His visit started in Tiko and later took him to Limbe, Idenau and ended at the Deep Seaport site at Ngeme. He concluded his Southwest visit on Friday, October 15 by stopping at the National Oil Refinery, SONARA, where he visited the Refinery’s port terminal.
The Director-General and his delegation were led around by the Head of the Limbe Ports Authority, Lionel Nkem Forsi and the Regional Coordinator for the Southwest and Manager of the Limbe Ports Agency, Oben Eta.
At the Tiko Ports, the Director General was led to the newly-built warehouse structure. He visited the new and more spacious warehouse within the new structure with over 20 cars recently imported. It was meant to show the public that they can now import cars through the Tiko Ports facility. One of the workers said the cars were coming from several different countries abroad and that some do come through Cotonou in Benin.
But one of the main problems the Tiko Port faces is the docking section. It has got a lot of wrecked vessels that need to be removed. The authorities said the wreckages of these vessels were occupying valuable space and needed to be cleared for more landing space for ships. The authorities also complained that some military installations have been built right inside the Port’s yard. The Tiko Port shares the same space with the amphibious military unit.
The convoy of the Director-General proceeded to Limbe where they visited the age-old Bota Ports, Limbe.
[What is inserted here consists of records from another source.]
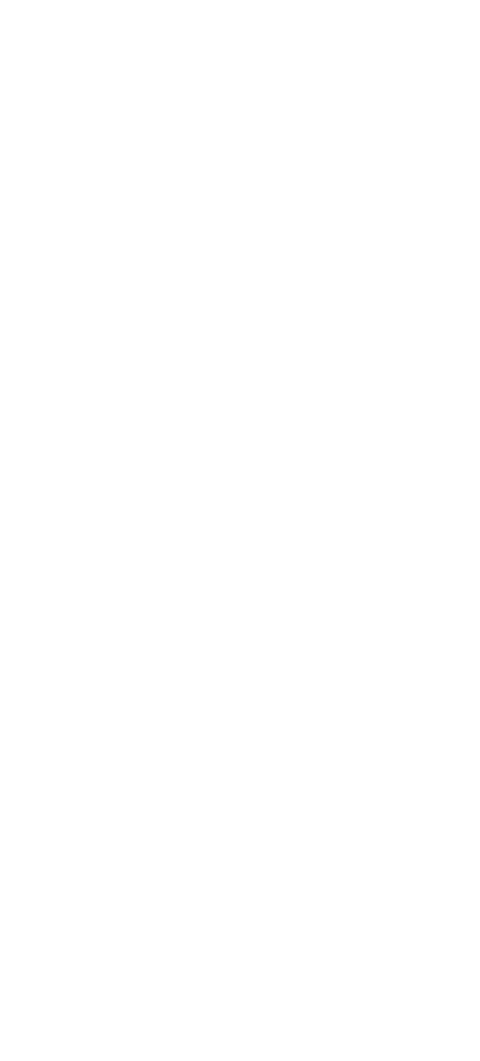
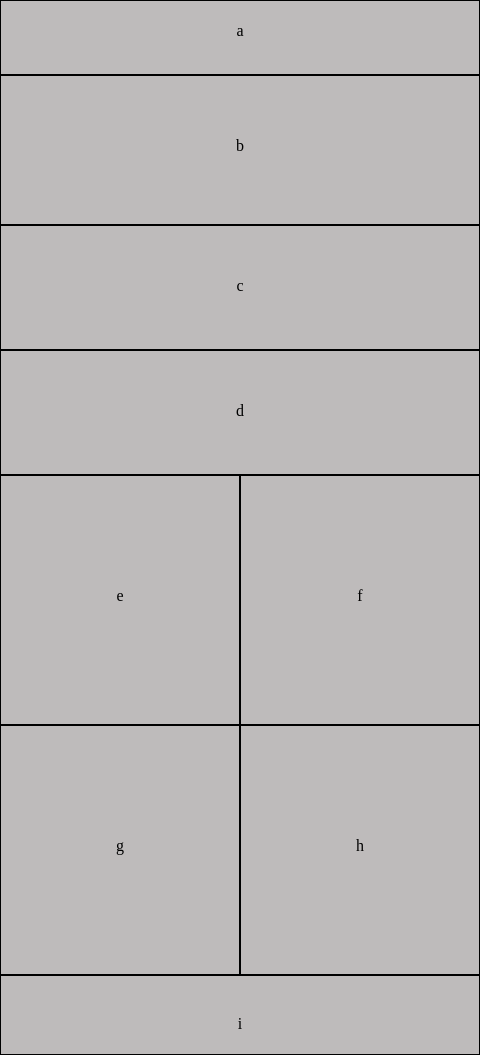
Before and after one commit to mdomeck/lab-01, a plain HTML site: page index.html in a window 390 px wide. Shown: the whole page, 480 px wide, since content can reach past the window. Before the commit the page ends 844 px from the top, so only its background shows below. Drawn offline with Linux system fonts and the light colour scheme.

Commit message:
mobile CSS working

```diff
--- a/css/base.css
+++ b/css/base.css
@@ -0,0 +1,7 @@
+*{
+  box-sizing: border-box;
+}
+
+body{
+  width: 480px;
+}
--- a/css/layout.css
+++ b/css/layout.css
@@ -0,0 +1,45 @@
+div {
+  border: 1px solid black;
+  padding: 10px;
+  text-align: center;
+  /* height: 100px; */
+  /* line-height: 100px; */
+  background-color: rgb(190, 187, 187);
+}
+
+#a{
+  height: 75px;
+  line-height: 40px;
+}
+
+#b{
+  height: 150px;
+  line-height: 120px;
+}
+
+#c{
+  height: 125px;
+  line-height: 100px;
+}
+
+#d{
+  height: 125px;
+  line-height: 100px;
+}
+
+#first, #second{
+  display: flex;
+  justify-content: left;
+}
+
+#e, #f, #g, #h{
+  height: 250px;
+  width: 240px;
+  line-height: 220px;
+
+}
+
+#i{
+  height: 80px;
+  line-height: 75px;
+}
--- a/index.html
+++ b/index.html
@@ -1,14 +1,29 @@
 <!DOCTYPE html>
 <html lang="en">
+
 <head>
   <meta charset="UTF-8">
   <meta name="viewport" content="width=device-width, initial-scale=1.0">
   <link rel="stylesheet" href="css/reset.css">
   <link rel="stylesheet" href="css/base.css">
   <link rel="stylesheet" href="css/layout.css">
-  <title>Document</title>
+  <title>SMACSS</title>
 </head>
+
 <body>
+  <div id="a">a</div>
+  <div id="b">b</div>
+  <div id="c">c</div>
+  <div id="d">d</div>
+  <section id="first">
+    <div id="e">e</div>
+    <div id="f">f</div>
+  </section>
+  <section id="second">
+    <div id="g">g</div>
+    <div id="h">h</div>
+  </section>
+  <div id="i">i</div>
+</body>
 
-</body>
 </html>
```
This facility was built in the German colonial days and, for over 70 years, very little rehabilitation has been done. It was concluded that some rehabilitation works will have to be done, especially along the queue of the Ports where ships and other vessels come and anchor.
For the security and safety of persons and goods, the Director-General recommended that a railing be constructed along the edges of the queue to ensure proper safety of those working or operating within the queue. The queue at the Bota wharf, towards the seaward end has got no protective railings by the edges. Its absence makes it possible for an accidental fall into the sea.
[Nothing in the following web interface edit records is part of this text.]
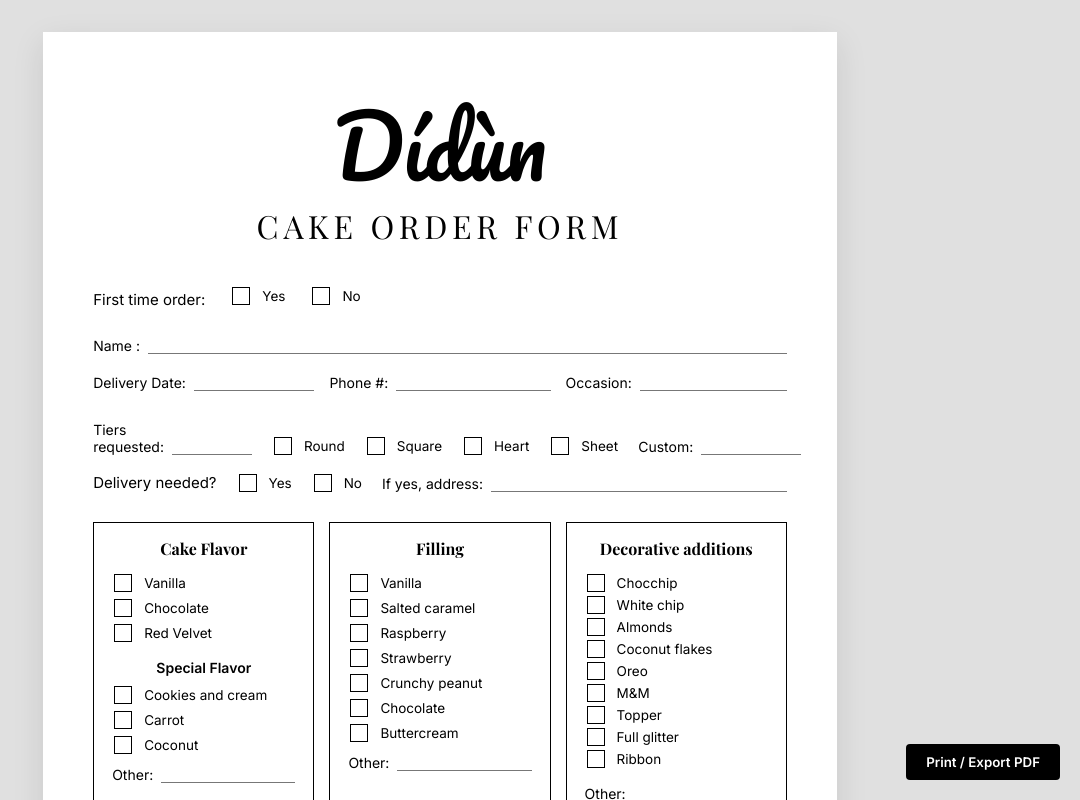
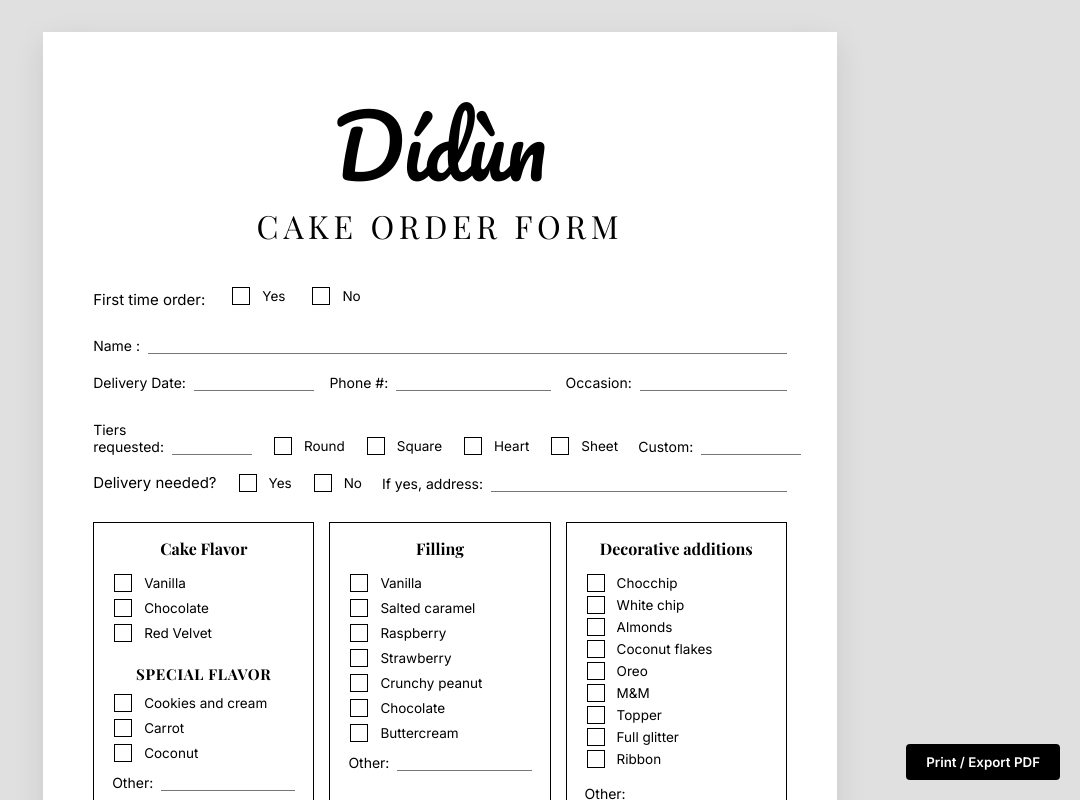
Before and after one commit to joethesaint/didun-cake-form, a React (Vite) app: page / in a window 1280 px wide. Shown: the top 800 px of the page, without its empty margins (200-1280 px from the left). Built offline with nearby package versions, Linux system fonts and the light colour scheme; a web font is replaced by a local one.

Commit message:
Match Special Flavor styling with main titles

```diff
--- a/src/index.css
+++ b/src/index.css
@@ -132,9 +132,12 @@ body {
 
 .sub-header {
   font-weight: 700;
-  margin: 10px 0;
-  font-size: 14px;
+  margin: 15px 0 10px 0;
+  font-size: 15px;
   text-align: center;
+  font-family: var(--font-serif);
+  text-transform: uppercase;
+  letter-spacing: 0.05em;
 }
 
 .note-list {
```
At Idenau, the Port was even busier than Tiko and Limbe. In some of the Boats, workers were busy offloading goods imported from Nigeria such as plastics, slipper wears, some edibles and so on. While from Cameroon, goods for export included items such as palm oil among others.
The visit, for Thursday, ended at the Ngeme Site long earmarked for the construction of the Limbe Deep seaport. Here, it was observed that some people were already building houses on the site. In a later briefing to the press, the Southwest Regional Coordinator and Limbe Ports Agency Manager, Oben Eta, said the Director-General was given an ample explanation of all the problems plaguing the Ports there, and he promised to resolve them.